Purple Light and Twilight Arch

December 14, 2009


Claudia Hinz
Summary Authors: Claudia Hinz; Jim Foster

The photo above showing a regal purple sky and twilight arch was observed on the morning of November 17, 2009, from Mt. Wendelstein, Germany in the Bavarian Alps. I was quite astonished to see this intense purple sky about half an hour before sunrise (Sun elevation at -6 degrees). The unusual light was a result of dust particles from the Sahara Desert. In fact, two separate streams of Saharan dust were positioned overhead; a lower one at an altitude of about 5 miles (8.5 km) with dust from the western parts of the Sahara; and a higher one at about 7 miles (11 km) containing dust from the eastern Sahara. This dust, entrained in two different but related atmospheric currents, buckled north from the Saharan region of Africa and happened to overlap just above the Alps.

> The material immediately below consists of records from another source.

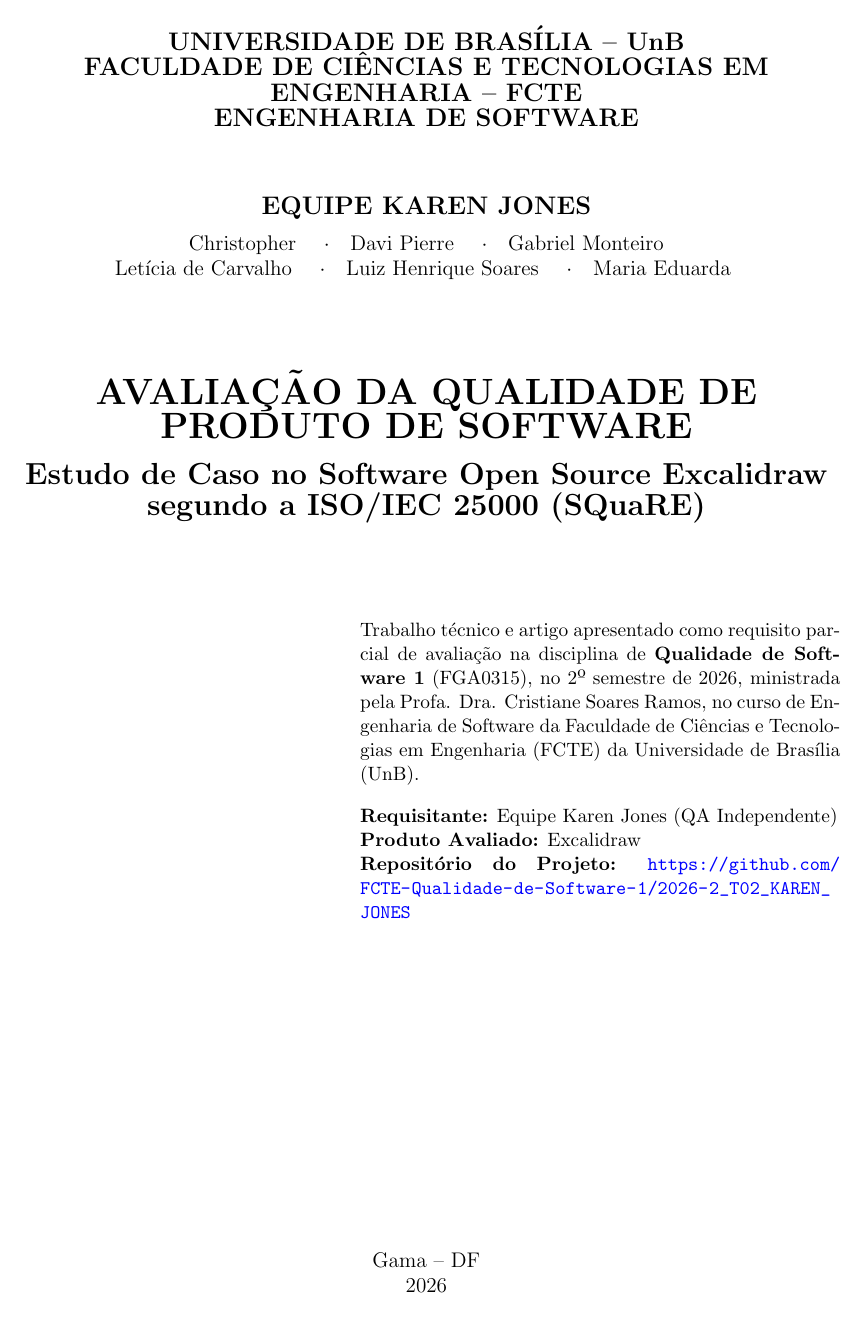
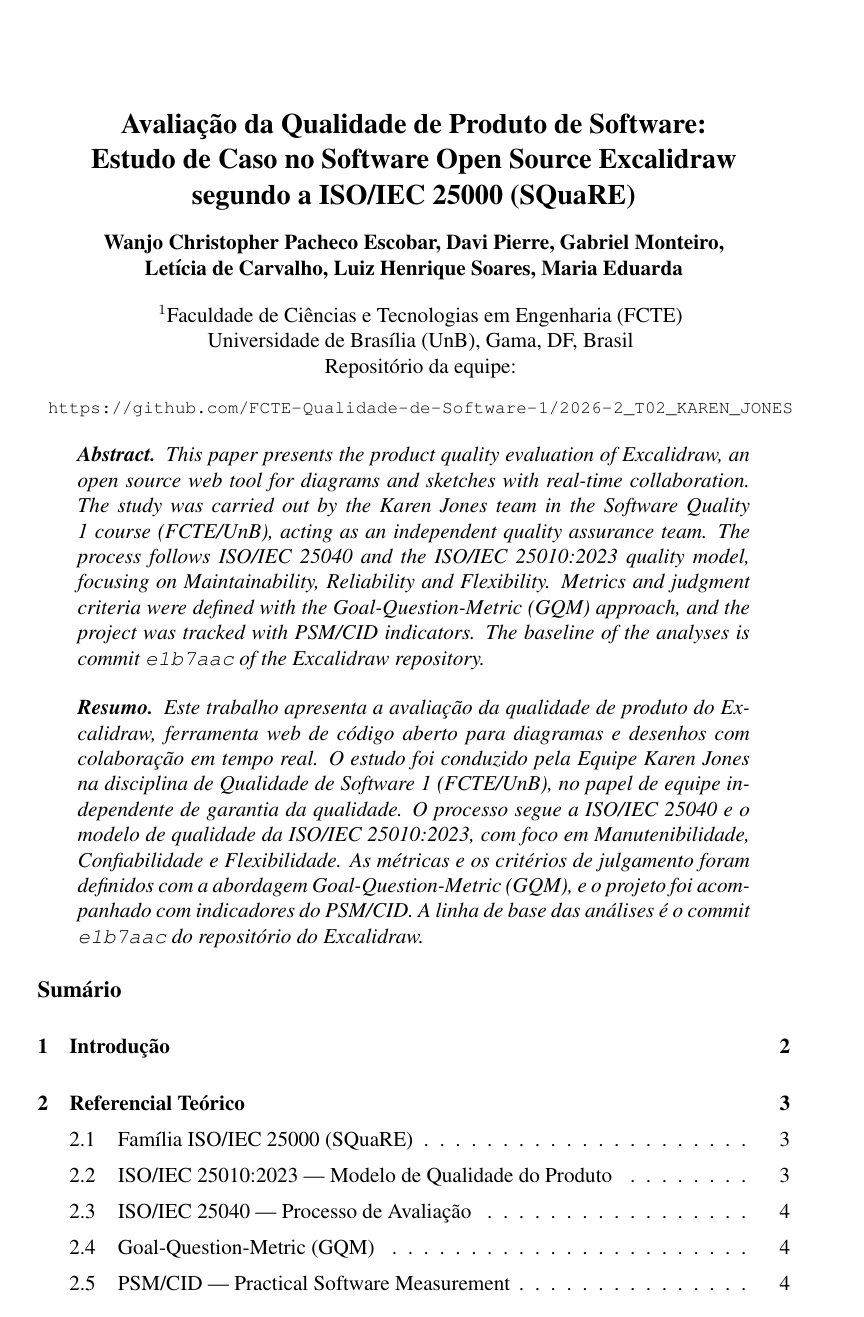
Before and after one commit to FCTE-Qualidade-de-Software-1/2026-2_T02_KAREN_JONES, a LaTeX paper (artigo/main.tex, which reads artigo/bibliography.bib): page 2 of 15 before the commit and page 1 of 14 after it. Compiled offline with pdfLaTeX.

Commit message:
docs: migrar o artigo para o modelo SBC, com sumário e referências em BibTeX

```diff
--- a/artigo/bibliography.bib
+++ b/artigo/bibliography.bib
@@ -8 +6,2 @@
+  year      = {2023}
 }
@@ -8,0 +33 @@
+@book{psm,
--- a/artigo/main.tex
+++ b/artigo/main.tex
@@ -11 +14,2 @@
 \usepackage{booktabs}
+\usepackage[hidelinks]{hyperref}
@@ -13 +16,12 @@
 
+\sloppy
+
+\title{Avaliação da Qualidade de Produto de Software:\\ Estudo de Caso no Software Open Source Excalidraw\\ segundo a ISO/IEC 25000 (SQuaRE)}
+
+\author{Wanjo Christopher Pacheco Escobar, Davi Pierre, Gabriel Monteiro,\\
+  Letícia de Carvalho, Luiz Henrique Soares, Maria Eduarda}
+
+\address{Faculdade de Ciências e Tecnologias em Engenharia (FCTE)\\
+  Universidade de Brasília (UnB), Gama, DF, Brasil\\
+  Repositório da equipe:
+  \email{\url{https://github.com/FCTE-Qualidade-de-Software-1/2026-2_T02_KAREN_JONES}}
@@ -27,2 +32 @@
-		\textbf{\large UNIVERSIDADE DE BRASÍLIA -- UnB}\\
-		\textbf{\large FACULDADE DE CIÊNCIAS E TECNOLOGIAS EM ENGENHARIA -- FCTE}\\
+\maketitle
@@ -33 +33,12 @@
 
+\begin{abstract}
+  This paper presents the product quality evaluation of Excalidraw, an open
+  source web tool for diagrams and sketches with real-time collaboration. The
+  study was carried out by the Karen Jones team in the Software Quality 1 course
+  (FCTE/UnB), acting as an independent quality assurance team. The process
+  follows ISO/IEC 25040 and the ISO/IEC 25010:2023 quality model, focusing on
+  Maintainability, Reliability and Flexibility. Metrics and judgment criteria
+  were defined with the Goal-Question-Metric (GQM) approach, and the project was
+  tracked with PSM/CID indicators. The baseline of the analyses is commit
+  \texttt{e1b7aac} of the Excalidraw repository.
+\end{abstract}
@@ -50,44 +46,12 @@
-		2026
-	\end{center}
-\end{titlepage}
-
-% % % % % % % % % % % % % FOLHA DE ROSTO % % % % % % % % % % % %
-\begin{titlepage}
-	\begin{center}
-		\textbf{\large UNIVERSIDADE DE BRASÍLIA -- UnB}\\
-		\textbf{\large FACULDADE DE CIÊNCIAS E TECNOLOGIAS EM ENGENHARIA -- FCTE}\\
-		\textbf{\large ENGENHARIA DE SOFTWARE}\\
-		\vspace{35pt}
-
-		\textbf{\large EQUIPE KAREN JONES}\\
-		\vspace{6pt}
-		{\normalsize
-		Christopher \quad$\cdot$\quad Davi Pierre \quad$\cdot$\quad Gabriel Monteiro\\
-		Letícia de Carvalho \quad$\cdot$\quad Luiz Henrique Soares \quad$\cdot$\quad Maria Eduarda
-		}
-
-		\vspace{50pt}
-
-		\textbf{\LARGE{AVALIAÇÃO DA QUALIDADE DE PRODUTO DE SOFTWARE}}\\
-		\vspace{12pt}
-		\textbf{\Large{Estudo de Caso no Software Open Source Excalidraw segundo a ISO/IEC 25000 (SQuaRE)}}\\
-	\end{center}
-
-	\vspace{30pt}
-
-	\begin{flushright}
-		\begin{minipage}{0.58\textwidth}
-			\small
-			Trabalho técnico e artigo apresentado como requisito parcial de avaliação na disciplina de \textbf{Qualidade de Software 1} (FGA0315), no 2º semestre de 2026, ministrada pela Profa. Dra. Cristiane Soares Ramos, no curso de Engenharia de Software da Faculdade de Ciências e Tecnologias em Engenharia (FCTE) da Universidade de Brasília (UnB).
-			\vspace{10pt}
-
-			\textbf{Requisitante:} Equipe Karen Jones (QA Independente)\\
-			\textbf{Produto Avaliado:} Excalidraw\\
-			\textbf{Repositório do Projeto:} \url{https://github.com/FCTE-Qualidade-de-Software-1/2026-2_T02_KAREN_JONES}
-		\end{minipage}
-	\end{flushright}
-
-	\vspace{\fill}
-
-	\begin{center}
-		Gama -- DF\\
+\begin{resumo}
+  Este trabalho apresenta a avaliação da qualidade de produto do Excalidraw,
+  ferramenta web de código aberto para diagramas e desenhos com colaboração em
+  tempo real. O estudo foi conduzido pela Equipe Karen Jones na disciplina de
+  Qualidade de Software 1 (FCTE/UnB), no papel de equipe independente de
+  garantia da qualidade. O processo segue a ISO/IEC 25040 e o modelo de
+  qualidade da ISO/IEC 25010:2023, com foco em Manutenibilidade, Confiabilidade
+  e Flexibilidade. As métricas e os critérios de julgamento foram definidos com a
+  abordagem Goal-Question-Metric (GQM), e o projeto foi acompanhado com
+  indicadores do PSM/CID. A linha de base das análises é o commit
+  \texttt{e1b7aac} do repositório do Excalidraw.
+\end{resumo}
```
Also changed, not shown: artigo/bibliography.bib (58 more changed lines), artigo/main.tex (95 more changed lines).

As the optical thickness of the atmosphere increases, more light is scattered. When no clouds are present, as was the case this morning, in order for the twilight sky to show coloration a significant portion of sunlight must be scattered. Dust particles readily scatter sunlight. In general, scattering is more pronounced when smaller dust and aerosol particles (100-1,000 nanometers in diameter) are present, producing deep purple sunrises and sunsets. Purple twilights are best observed when the Sun is between about 2 and 6 degrees below the horizon. Note the faint crepuscular rays emanating from the horizon. It was observed that these rays stretched across the entire sky.

Mt. Wendelstein coordinates: N47.7033, E12.0129